Bob Skilnik never forgot how it used to rain beer in Bridgeport. Growing up at 38th and Lowe in the 50s, just blocks away from the stockyards, he was thankful for the nearby Ambrosia and Canadian Ace breweries, which provided occasional relief from the unrelenting animal stench. "Getting up in the morning you would smell the accumulated debris of livestock from scores and scores of years," he says. "The only saving grace was when the wind would blow just right and you'd smell the malt. It was just a sweet, earthy, grainy smell, and it would totally disguise the smell of the stockyards. Plus, during the colder months, the steam would come up out of the stacks and hit the air and you'd have a mist of unfermented beer, almost like rain if you were real close to the brewery. You could feel it on your skin and taste it, and there was always a sweetness to it."

In the late 1800s, the peak of Chicago's brewing industry, the city was home to over 50 breweries. But local brewers gradually became victims of the city's explosive growth during its first century. While breweries from smaller cities like Milwaukee and Saint Louis grew stronger exporting their surplus barrels here, Chicago brewers saw no need to expand their markets beyond a huge and thirsty local population. Eventually they were smothered by giant outsiders like Schlitz and Anheuser-Busch. The city's last brewery drained its vats in 1978, putting a period on a tumultuous and storied 145 years.

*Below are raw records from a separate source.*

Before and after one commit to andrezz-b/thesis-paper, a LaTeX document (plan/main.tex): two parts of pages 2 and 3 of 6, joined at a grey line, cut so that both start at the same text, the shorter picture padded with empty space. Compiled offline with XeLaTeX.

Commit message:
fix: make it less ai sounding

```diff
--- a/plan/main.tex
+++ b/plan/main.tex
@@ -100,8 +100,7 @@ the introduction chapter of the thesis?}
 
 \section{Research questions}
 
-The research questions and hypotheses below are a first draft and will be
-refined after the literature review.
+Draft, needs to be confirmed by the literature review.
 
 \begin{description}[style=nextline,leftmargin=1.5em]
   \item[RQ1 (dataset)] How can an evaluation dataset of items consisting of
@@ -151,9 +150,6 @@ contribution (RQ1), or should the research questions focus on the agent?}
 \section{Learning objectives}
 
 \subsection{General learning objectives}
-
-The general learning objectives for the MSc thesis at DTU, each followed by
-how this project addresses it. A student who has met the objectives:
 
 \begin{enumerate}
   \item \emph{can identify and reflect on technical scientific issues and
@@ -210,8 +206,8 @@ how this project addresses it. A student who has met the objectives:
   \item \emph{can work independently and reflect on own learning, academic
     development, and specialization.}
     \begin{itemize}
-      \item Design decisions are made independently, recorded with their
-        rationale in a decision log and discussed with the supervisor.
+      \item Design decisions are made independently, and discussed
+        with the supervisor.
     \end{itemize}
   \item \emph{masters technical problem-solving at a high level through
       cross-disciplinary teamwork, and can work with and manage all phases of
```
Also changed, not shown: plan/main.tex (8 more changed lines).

The local brewing industry doesn't exist even as a memory for most people, and for years Skilnik, a 49-year-old former postal carrier, ignored his own recollections of its last gasps. But beer in general has always preoccupied him. In his early 20s, long before the home-brewing fad began, he'd discovered the raw materials for garbage-can brew in a Taylor Street hardware store. "They had the old cans of malt extract," he says. "The hops were gray and shitty-looking, and your yeast consisted of little packets of Red Star. I did everything I was supposed to do, faithfully skimmed the scum off the top. But every time you open that up to stick your finger or utensils in there, you're gonna cause a problem. We bottled it and opened up a quart of beer and it went off like a rocket, gushing all over the place."

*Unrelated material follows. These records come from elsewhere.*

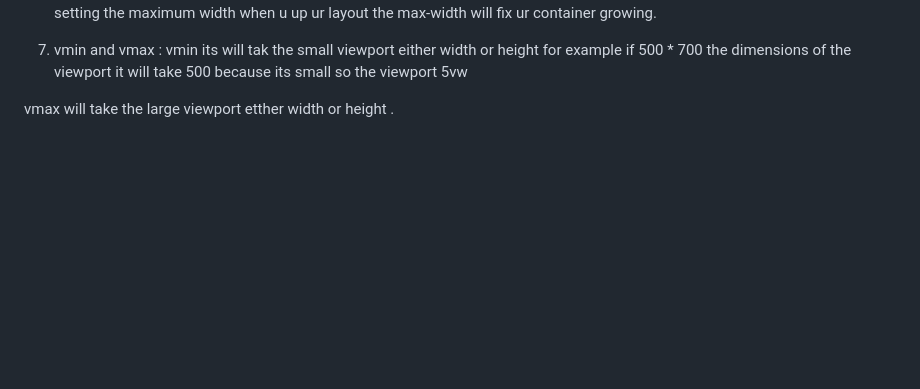
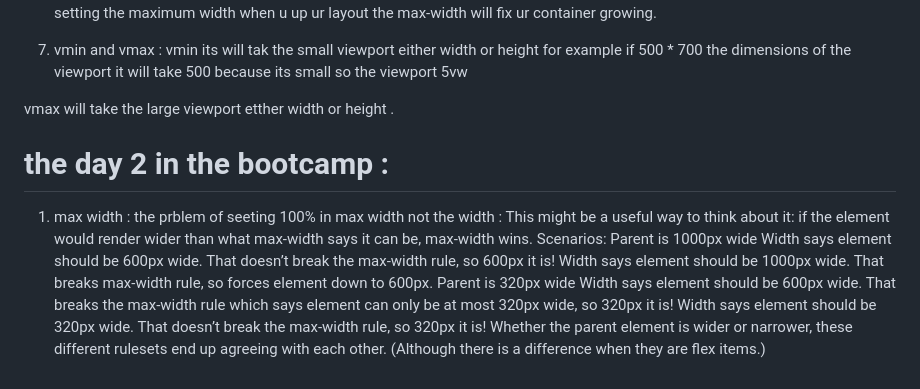
Before and after one commit to 0d-1N/conquering-responsive-layouts, a Markdown page: README.md, the part around the change. GitHub-like rendering; blank space fills up the shorter version.

Commit message:
add new notes

```diff
--- a/README.md
+++ b/README.md
@@ -39,3 +39,18 @@ when we setting a fixed width on ana element tends to be a bad idea , instead we
 vmin its will tak the small viewport either width or height for example if 500 * 700 the dimensions of the viewport it will take 500 because its small so the viewport 5vw
 
 vmax will take the large viewport etther width or height .
+
+
+# the day 2 in the bootcamp :
+
+1. max width :
+the prblem of seeting 100% in max width not the width :
+This might be a useful way to think about it: if the element would render wider than what max-width says it can be, max-width wins.
+Scenarios:
+Parent is 1000px wide
+Width says element should be 600px wide. That doesn’t break the max-width rule, so 600px it is!
+Width says element should be 1000px wide. That breaks max-width rule, so forces element down to 600px.
+Parent is 320px wide
+Width says element should be 600px wide. That breaks the max-width rule which says element can only be at most 320px wide, so 320px it is!
+Width says element should be 320px wide. That doesn’t break the max-width rule, so 320px it is!
+Whether the parent element is wider or narrower, these different rulesets end up agreeing with each other. (Although there is a difference when they are flex items.)
```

Skilnik's brief career as a home brewmaster was cut short by a three-year stint in Germany as an army translator, nonetheless an enlightening experience. "The beers in Europe tasted different, funky, somehow," he says. "Every little village seemed to have a brewery, and they all had something in common in that their beers were these thick, rich lagers. A lot of them were very malty. Some were very yeasty. You hear the expression nowadays, 'I want a beer I can chew on.' After three years you come to the point where you can drink the beer warm like they do. You come back here and start to drink your old favorites--your Old Style, your Schlitz--and it's horrendous. You've got thin beer served in an iced mug and you start to think, 'God, I don't like these beers anymore.'" Skilnik read Charlie Papazian's classic guide The Home Brewer's Companion and began having more success making his own. He even started a home-brewing mail-order business as a sideline but eventually wanted something more.

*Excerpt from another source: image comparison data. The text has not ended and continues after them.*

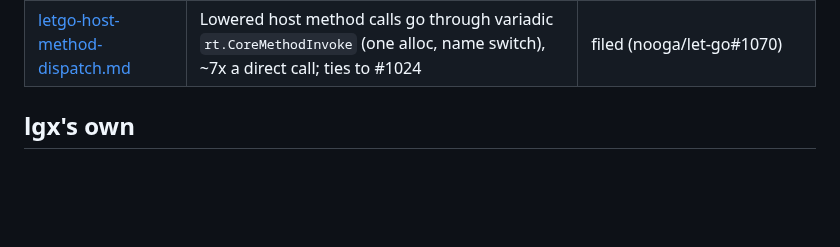
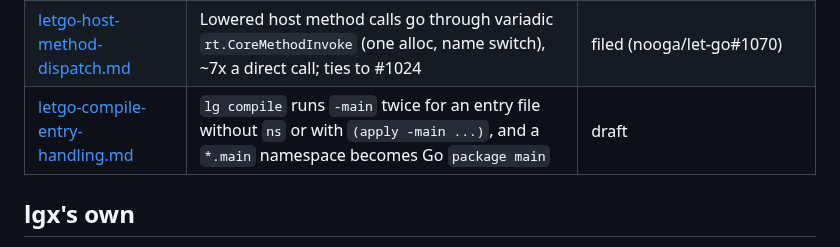
Before and after one commit to abogoyavlensky/lgx, a Markdown page: docs/issues/README.md, the part around the change. Rendered like a GitHub page; blank space fills up the shorter version.

Commit message:
Issues: lg compile entry handling

```diff
--- a/docs/issues/README.md
+++ b/docs/issues/README.md
@@ -38,6 +38,7 @@ the ones that belong to lgx itself.
 | [letgo-string-escape.md](./letgo-string-escape.md) | `clojure.string/escape` ignores a fn `cmap` (Clojure allows one) and costs ~10 µs per short string, about 10x a native loop | filed (nooga/let-go#1068) |
 | [letgo-stringbuilder-str.md](./letgo-stringbuilder-str.md) | `(str sb)` on a `StringBuilder` returns `#<java.lang.StringBuilder>`, not its contents | filed (nooga/let-go#1069) |
 | [letgo-host-method-dispatch.md](./letgo-host-method-dispatch.md) | Lowered host method calls go through variadic `rt.CoreMethodInvoke` (one alloc, name switch), ~7x a direct call; ties to #1024 | filed (nooga/let-go#1070) |
+| [letgo-compile-entry-handling.md](./letgo-compile-entry-handling.md) | `lg compile` runs `-main` twice for an entry file without `ns` or with `(apply -main ...)`, and a `*.main` namespace becomes Go `package main` | draft |
 
 ## lgx's own
 
```
Also changed, not shown: docs/issues/letgo-compile-entry-handling.md (added, +36 -0 lines).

"I don't know if this was my midlife crisis or what," he says. "But I had been carrying a bag of mail for years and I thought, 'If I'm gonna do something, this is the time to do it.'" After undergoing surgery for a heel spur, he took advantage of a three-month convalescence to enroll in the Siebel Institute of Technology on the north side, hoping to open his own brew pub or to land a job at a microbrewery. Siebel, founded in 1872, is the oldest brewing school in the country, having weathered prohibition and nine years during the 70s and 80s when Chicago wasn't home to a single brewery. Much of Siebel's student body already worked for national beer companies or microbreweries when Skilnik attended in 1991. He didn't realize that to break into the business one needed youth, money, or experience, none of which he had. After graduating with his Certificate in Brewing Technology he opened a deli hoping to clock some restaurant experience, but it folded after a year and a half.

"It kind of disillusioned me just because it was so hard," he says. "There are so many things you can't control, and by the time you understand where your problems are you run out of money. The one thing I learned is that if you ever open a brew pub, the most important thing is to do it with OPM--other people's money.

"After that I had some time on my hands. I was sitting around one day thinking about these two old breweries in Bridgeport. I thought I was going to walk into a public library and a book was going to fall on my head and have all the information about the old Chicago brewing industry." It didn't happen. He began hanging out at the Newberry Library, the Historical Society, and the University of Chicago, looking at old trade journals, newspaper clippings, and history books, uncovering the forgotten exploits of pioneer brewers, saloon keepers, gangsters, prohibitionists, and reformers. "I wasn't serious about any of this," he says. "But I became the kind of guy at a party who could talk your ear off about some obscure reference to some brewery that nobody ever heard of." He was pleased to discover that his cherished neighborhood brewery, the Canadian Ace, was under mob control for years, beginning with Johnny Torrio, the godfather of Chicago bootleggers, who passed it down to Al Capone, who in turn handed it off to Frank Nitti. He also tracked down a number of original Chicago breweries that remain standing, either abandoned or converted to other uses. Part of the Canadian Ace is now a slaughterhouse.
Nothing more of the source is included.